  1. The actual plant may differ as each pot has its own unique natural look and although look identical but never 100% similar to the image pictured here.
  2. Flowers/Fruits are seasonal and plants may not be with flowers/fruits at the time of order/delivery.
  3. Overall Height measured from the bottom of the pot to the tallest point of the plant vertically.

GENERAL INFORMATION

  • The name “air plant” is actually a bit misleading.
  • Members of the Tillandsia genus are so-called not because they can thrive on air alone, but because they require no soil at all to grow.
  • In fact, assuming that Tillandsia only needs air to survive is one of the most common mistakes we see in air plant care.
  • When it comes to indoor plant care, air plants (Tillandsiaspp.) are supposed to be some of the easiest.
  • For starters, they don’t even need soil, absorbing water and nutrients through scales on their leaves.
  • In the wild they survive just hanging onto the bark of trees and whatnot, catching whatever bit of rain and bird poop that comes their way.

FEEDING/FERTILIZER REQUIREMENT

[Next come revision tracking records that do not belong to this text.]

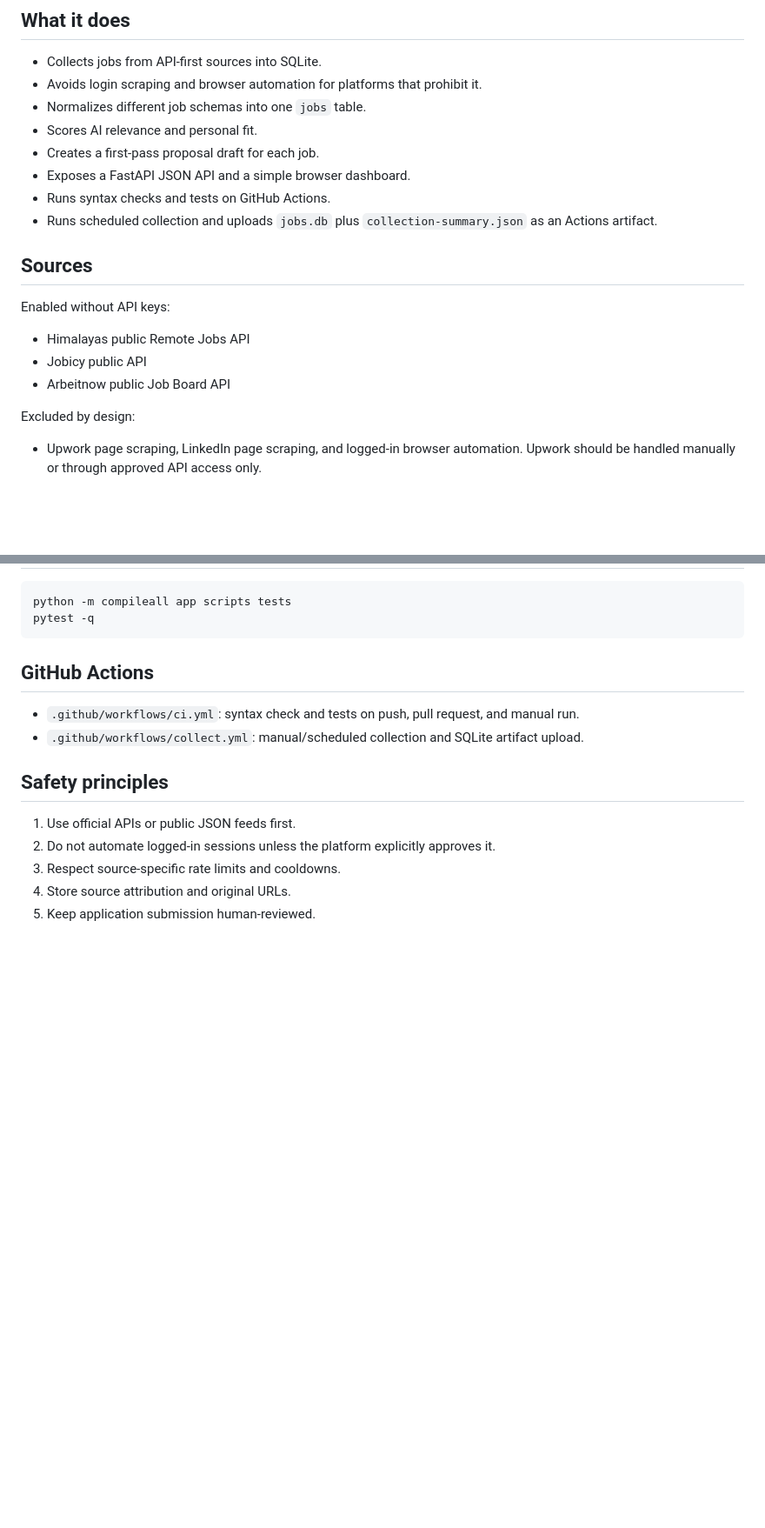
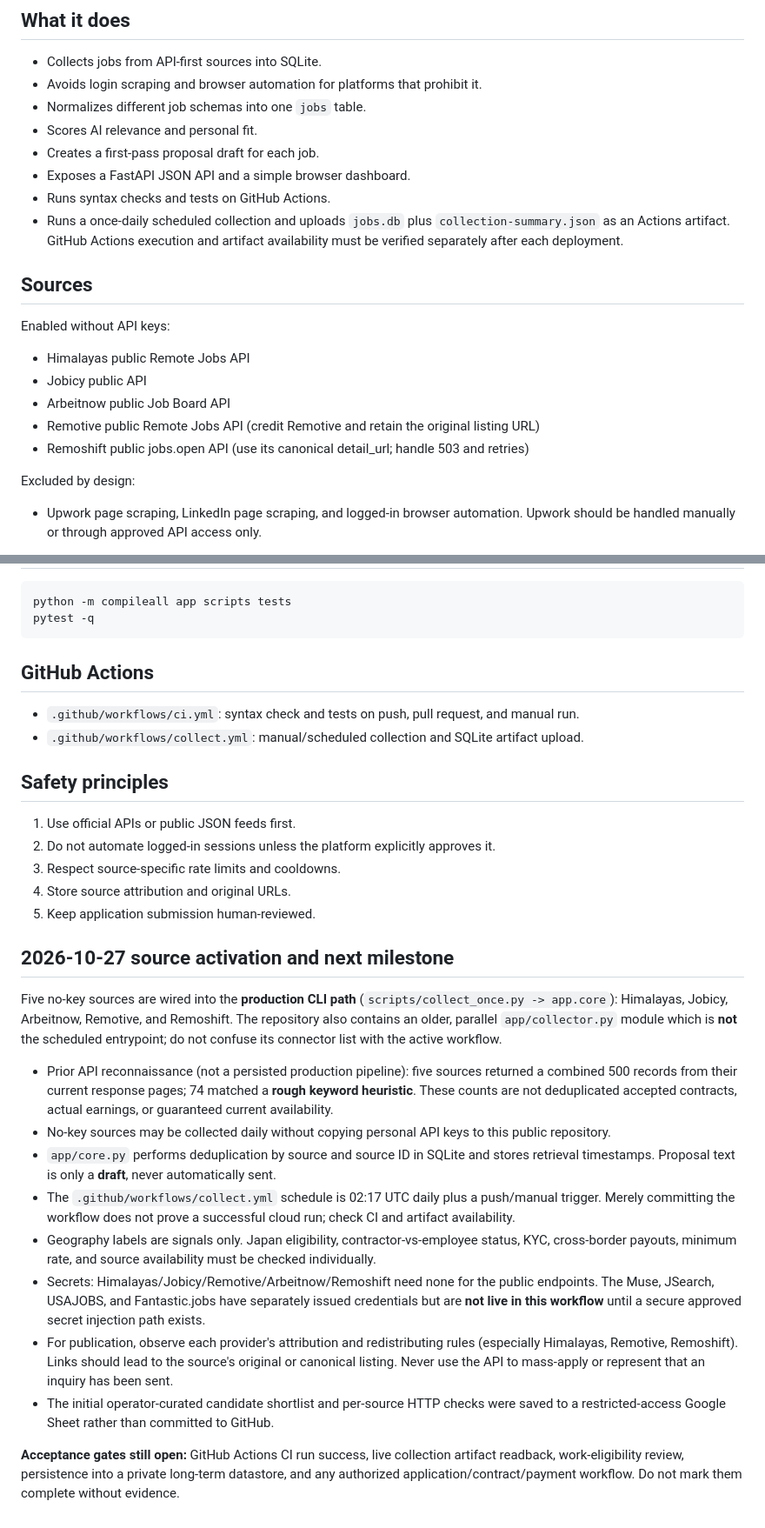
Before and after one commit to univcorp2-ctrl/global-job-aggregator-mvp, a Markdown page: README.md, 2 parts joined by grey strips. Shown at 87% size. GitHub-like rendering; blank space fills up the shorter version.

Commit message:
docs: document five live public sources, entrypoint, attribution, and verification gates

```diff
--- a/README.md
+++ b/README.md
@@ -35,7 +35,7 @@ Safety-first MVP for collecting global job opportunities from official APIs, pub
 - Creates a first-pass proposal draft for each job.
 - Exposes a FastAPI JSON API and a simple browser dashboard.
 - Runs syntax checks and tests on GitHub Actions.
-- Runs scheduled collection and uploads `jobs.db` plus `collection-summary.json` as an Actions artifact.
+- Runs a once-daily scheduled collection and uploads `jobs.db` plus `collection-summary.json` as an Actions artifact. GitHub Actions execution and artifact availability must be verified separately after each deployment.
 
 ## Sources
 
@@ -44,6 +44,8 @@ Enabled without API keys:
 - Himalayas public Remote Jobs API
 - Jobicy public API
 - Arbeitnow public Job Board API
+- Remotive public Remote Jobs API (credit Remotive and retain the original listing URL)
+- Remoshift public jobs.open API (use its canonical detail_url; handle 503 and retries)
 
 Excluded by design:
 
@@ -117,3 +119,18 @@ pytest -q
 3. Respect source-specific rate limits and cooldowns.
 4. Store source attribution and original URLs.
 5. Keep application submission human-reviewed.
+
+## 2026-10-27 source activation and next milestone
+
+Five no-key sources are wired into the **production CLI path** (`scripts/collect_once.py -> app.core`): Himalayas, Jobicy, Arbeitnow, Remotive, and Remoshift. The repository also contains an older, parallel `app/collector.py` module which is **not** the scheduled entrypoint; do not confuse its connector list with the active workflow.
+
+- Prior API reconnaissance (not a persisted production pipeline): five sources returned a combined 500 records from their current response pages; 74 matched a **rough keyword heuristic**. These counts are not deduplicated accepted contracts, actual earnings, or guaranteed current availability.
+- No-key sources may be collected daily without copying personal API keys to this public repository.
+- `app/core.py` performs deduplication by source and source ID in SQLite and stores retrieval timestamps. Proposal text is only a **draft**, never automatically sent.
+- The `.github/workflows/collect.yml` schedule is 02:17 UTC daily plus a push/manual trigger. Merely committing the workflow does not prove a successful cloud run; check CI and artifact availability.
+- Geography labels are signals only. Japan eligibility, contractor-vs-employee status, KYC, cross-border payouts, minimum rate, and source availability must be checked individually.
+- Secrets: Himalayas/Jobicy/Remotive/Arbeitnow/Remoshift need none for the public endpoints. The Muse, JSearch, USAJOBS, and Fantastic.jobs have separately issued credentials but are **not live in this workflow** until a secure approved secret injection path exists.
+- For publication, observe each provider's attribution and redistributing rules (especially Himalayas, Remotive, Remoshift). Links should lead to the source's original or canonical listing. Never use the API to mass-apply or represent that an inquiry has been sent.
+- The initial operator-curated candidate shortlist and per-source HTTP checks were saved to a restricted-access Google Sheet rather than committed to GitHub.
+
+**Acceptance gates still open:** GitHub Actions CI run success, live collection artifact readback, work-eligibility review, persistence into a private long-term datastore, and any authorized application/contract/payment workflow. Do not mark them complete without evidence.
```
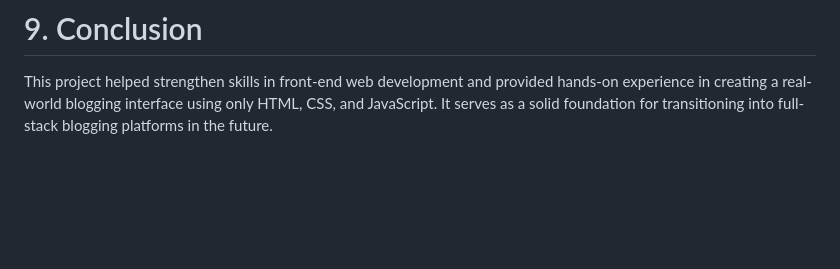
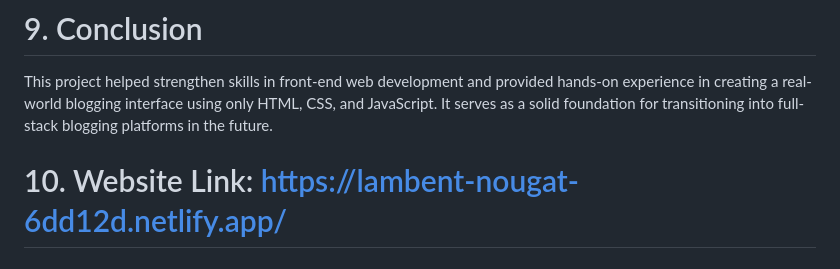
Before and after one commit to Mandadi2002/Unified-Mentor-FED, a Markdown page: Project-14 Blog/README.md, the part around the change. Drawn GitHub-style; blank space fills up the shorter version.

```diff
--- a/Project-14 Blog/README.md
+++ b/Project-14 Blog/README.md
@@ -94,3 +94,5 @@ ________________________________________
 ________________________________________
 # 9. Conclusion
 This project helped strengthen skills in front-end web development and provided hands-on experience in creating a real-world blogging interface using only HTML, CSS, and JavaScript. It serves as a solid foundation for transitioning into full-stack blogging platforms in the future.
+
+# 10. Website Link: https://lambent-nougat-6dd12d.netlify.app/
```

  • Use a bromeliad mix (air plants are in the bromeliad family).
  • Don’t overdo it—plants can burn from too much fertilizer.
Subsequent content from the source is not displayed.